Bruce A. Feinberg, DO: If it isn’t complex enough, we now have not just the FDA involved, from a regulatory side, but we’ve got states weighing in independently. I don’t know to what extent that’s been part of pharmacy regulation, but it is going to be an issue—states weighing in on substitution and status. Are states equipped to do that? Is that going to represent another potential hurdle or barrier?
Marcus H. Snow, MD: Well, I know that, nationally, there is involvement of biosimilars and interchangeability at the pharmacy level. Over 40 states have an active legislation with this because they have to enact legislation in order to substitute. If a physician writes for a product, for it to be substituted, there has to be a law allowing that to happen.
Bruce A. Feinberg, DO: And it’s a state law, not a federal one?
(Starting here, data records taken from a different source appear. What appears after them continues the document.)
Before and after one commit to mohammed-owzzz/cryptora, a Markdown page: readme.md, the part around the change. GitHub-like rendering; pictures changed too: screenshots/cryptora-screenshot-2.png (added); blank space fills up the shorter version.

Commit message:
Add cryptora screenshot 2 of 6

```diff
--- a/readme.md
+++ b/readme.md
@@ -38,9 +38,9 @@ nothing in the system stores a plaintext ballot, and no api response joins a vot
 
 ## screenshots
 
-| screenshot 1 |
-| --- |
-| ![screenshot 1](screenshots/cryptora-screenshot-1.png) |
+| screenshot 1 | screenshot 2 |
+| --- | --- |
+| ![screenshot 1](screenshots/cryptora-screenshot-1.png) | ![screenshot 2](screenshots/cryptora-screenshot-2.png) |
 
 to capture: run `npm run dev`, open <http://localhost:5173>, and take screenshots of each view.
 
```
Marcus H. Snow, MD: It’s a state law. It has to be interchangeable. In everything we’ve talked about today, we think they are basically the same. But interchangeable means, at least in the rheumatology sense, when you switch back-and-forth, it involves a switching study. The FDA grants interchangeability status, which is higher than approval for just a simple biosimilar. If you are interchangeable at a state level, there are laws regulating if you can switch, how you can switch, and how the notification from the pharmacist to the provider goes about that switch.
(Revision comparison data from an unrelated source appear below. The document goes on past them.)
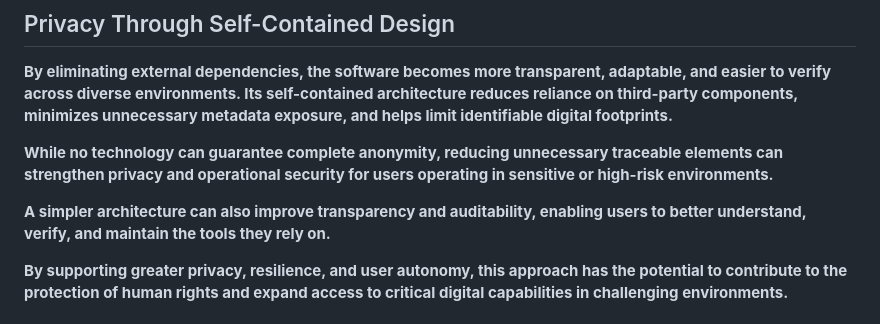
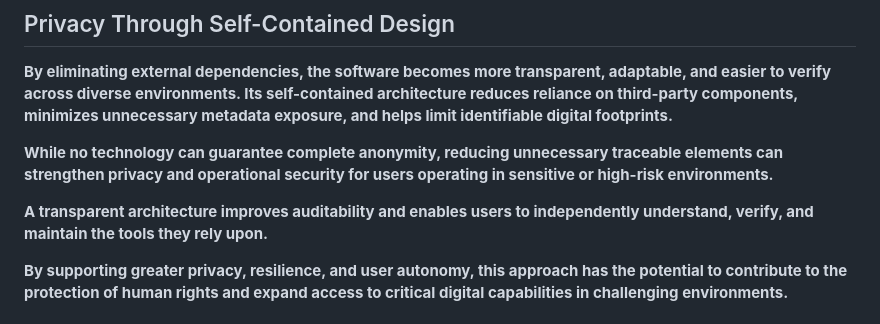
Before and after one commit to jekymin8232/mcorpai-com, a Markdown page: README.md, the part around the change. Rendered like a GitHub page.

```diff
--- a/README.md
+++ b/README.md
@@ -15,7 +15,7 @@
 
 **While no technology can guarantee complete anonymity, reducing unnecessary traceable elements can strengthen privacy and operational security for users operating in sensitive or high-risk environments.**
 
-**A simpler architecture can also improve transparency and auditability, enabling users to better understand, verify, and maintain the tools they rely on.**
+**A transparent architecture improves auditability and enables users to independently understand, verify, and maintain the tools they rely upon.**
 
 **By supporting greater privacy, resilience, and user autonomy, this approach has the potential to contribute to the protection of human rights and expand access to critical digital capabilities in challenging environments.**
 
```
Brandon Shank, PharmD, MPH, BCOP: The regulations are really similar to the AB ratings for small molecules, as far as communicating to the patients and then communicating back to the physicians. The physicians do have the ability to override the substitution by writing “Do not substitute” on the order, which is regulation. But this does vary from state to state. The state boards from each state have taken a different spin on addressing this topic.